$$f_\mathrm{sig} = f_\mathrm{lo1} - f_\mathrm{lo2}- f_\mathrm{lo3} - f_\mathrm{if3}$$

Which is equvilent to

$$f_\mathrm{sig} = f_\mathrm{lo1} - (f_\mathrm{lo2} + f_\mathrm{lo3} + f_\mathrm{if3})$$

P.S curiously the diagram labels the first Lo as 5.1 to 8.7 GHz but to get the frequencies shown in the rest of the diagram would require a first LO of 8.7225 GHz.

Looks like you didn't properly select the mixer outputs. You also have to make sure the frequency is always positive. The output of the mixer is both the sum and the difference, but the difference is really the absolute value of the difference or the higher frequency minus the lower frequency. Here's how it works:
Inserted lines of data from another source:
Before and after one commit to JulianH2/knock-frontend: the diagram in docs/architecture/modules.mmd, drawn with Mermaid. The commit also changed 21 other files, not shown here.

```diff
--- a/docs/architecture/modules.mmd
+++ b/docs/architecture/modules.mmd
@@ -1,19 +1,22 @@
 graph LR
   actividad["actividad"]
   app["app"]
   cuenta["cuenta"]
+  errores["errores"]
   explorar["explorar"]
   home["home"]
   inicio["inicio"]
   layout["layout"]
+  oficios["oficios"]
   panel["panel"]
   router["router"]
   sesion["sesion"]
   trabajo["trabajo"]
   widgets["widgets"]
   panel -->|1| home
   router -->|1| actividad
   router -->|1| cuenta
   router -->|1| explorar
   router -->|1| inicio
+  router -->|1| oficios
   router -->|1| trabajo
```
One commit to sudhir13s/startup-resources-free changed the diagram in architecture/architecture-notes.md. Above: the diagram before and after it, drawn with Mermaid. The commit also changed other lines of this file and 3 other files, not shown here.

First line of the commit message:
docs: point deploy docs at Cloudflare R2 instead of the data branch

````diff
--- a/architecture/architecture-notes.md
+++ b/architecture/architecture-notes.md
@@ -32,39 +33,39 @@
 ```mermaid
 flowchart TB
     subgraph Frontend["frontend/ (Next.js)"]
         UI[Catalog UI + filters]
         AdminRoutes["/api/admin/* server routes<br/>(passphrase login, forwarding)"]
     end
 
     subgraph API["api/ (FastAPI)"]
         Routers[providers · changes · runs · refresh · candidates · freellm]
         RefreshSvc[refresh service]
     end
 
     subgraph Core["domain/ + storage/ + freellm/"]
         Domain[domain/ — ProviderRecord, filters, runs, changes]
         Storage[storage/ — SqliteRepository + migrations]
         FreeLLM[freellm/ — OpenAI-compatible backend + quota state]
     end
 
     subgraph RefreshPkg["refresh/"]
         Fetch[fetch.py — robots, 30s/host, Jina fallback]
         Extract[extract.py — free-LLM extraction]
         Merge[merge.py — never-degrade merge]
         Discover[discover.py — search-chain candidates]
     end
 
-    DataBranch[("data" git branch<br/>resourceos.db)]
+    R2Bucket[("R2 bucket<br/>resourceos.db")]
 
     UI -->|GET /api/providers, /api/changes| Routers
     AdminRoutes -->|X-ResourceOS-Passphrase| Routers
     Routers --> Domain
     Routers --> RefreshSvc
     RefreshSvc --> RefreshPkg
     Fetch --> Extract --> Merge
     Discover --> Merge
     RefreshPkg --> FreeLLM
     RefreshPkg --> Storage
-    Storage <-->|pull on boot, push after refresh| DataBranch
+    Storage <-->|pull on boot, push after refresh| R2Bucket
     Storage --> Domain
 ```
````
At the input, you have $f_{sig}$. This is low pass filtered at 3.6 GHz and mixed with $f_{LO1}$. The result is $f_{LO1} + f_{sig}$ and $f_{LO1} - f_{sig}$. This is bandpass filtered at 5.1225 GHz. Since $f_{LO1}$ ranges from 5.1 to 8.7 GHz, the output of the filter must correspond to $f_{LO1} - f_{sig}$.

At the second mixer, $f_{LO1} - f_{sig}$ is mixed with a fixed $f_{LO2}$ of 4.8 GHz. The result is $f_{LO1} - f_{sig} + f_{LO2}$ and $f_{LO1} - f_{sig} - f_{LO2}$. This is bandpass filtered at 322.5 MHz, so only $f_{LO1} - f_{sig} - f_{LO2}$ passes through the filter.

At the third mixer, $f_{LO1} - f_{sig} - f_{LO2}$ is mixed with a fixed $f_{LO3}$ of 300 MHz. The result is $f_{LO1} - f_{sig} - f_{LO2} + f_{LO3}$ and $f_{LO1} - f_{sig} - f_{LO2} - f_{LO3}$. This is bandpass filtered at 22.5 MHz, so only $f_{LO1} - f_{sig} - f_{LO2} - f_{LO3}$ passes through the filter. So $f_{finalIF} = f_{LO1} - f_{sig} - f_{LO2} - f_{LO3}$.

Reordering that results in $f_{sig} = f_{LO1} - (f_{LO2} + f_{LO3} + f_{finalIF})$, which matches the documentation.

As for your second question, the first IF is just the signal after the first mixer. $f_{firstIF} = f_{LO1} - f_{sig}$. If you substitute that, you get $f_{finalIF} = f_{firstIF} - f_{LO2} - f_{LO3}$, which rearranges to $f_{firstIF} = f_{finalIF} + f_{LO2} + f_{LO3}$, which also matches the documentation.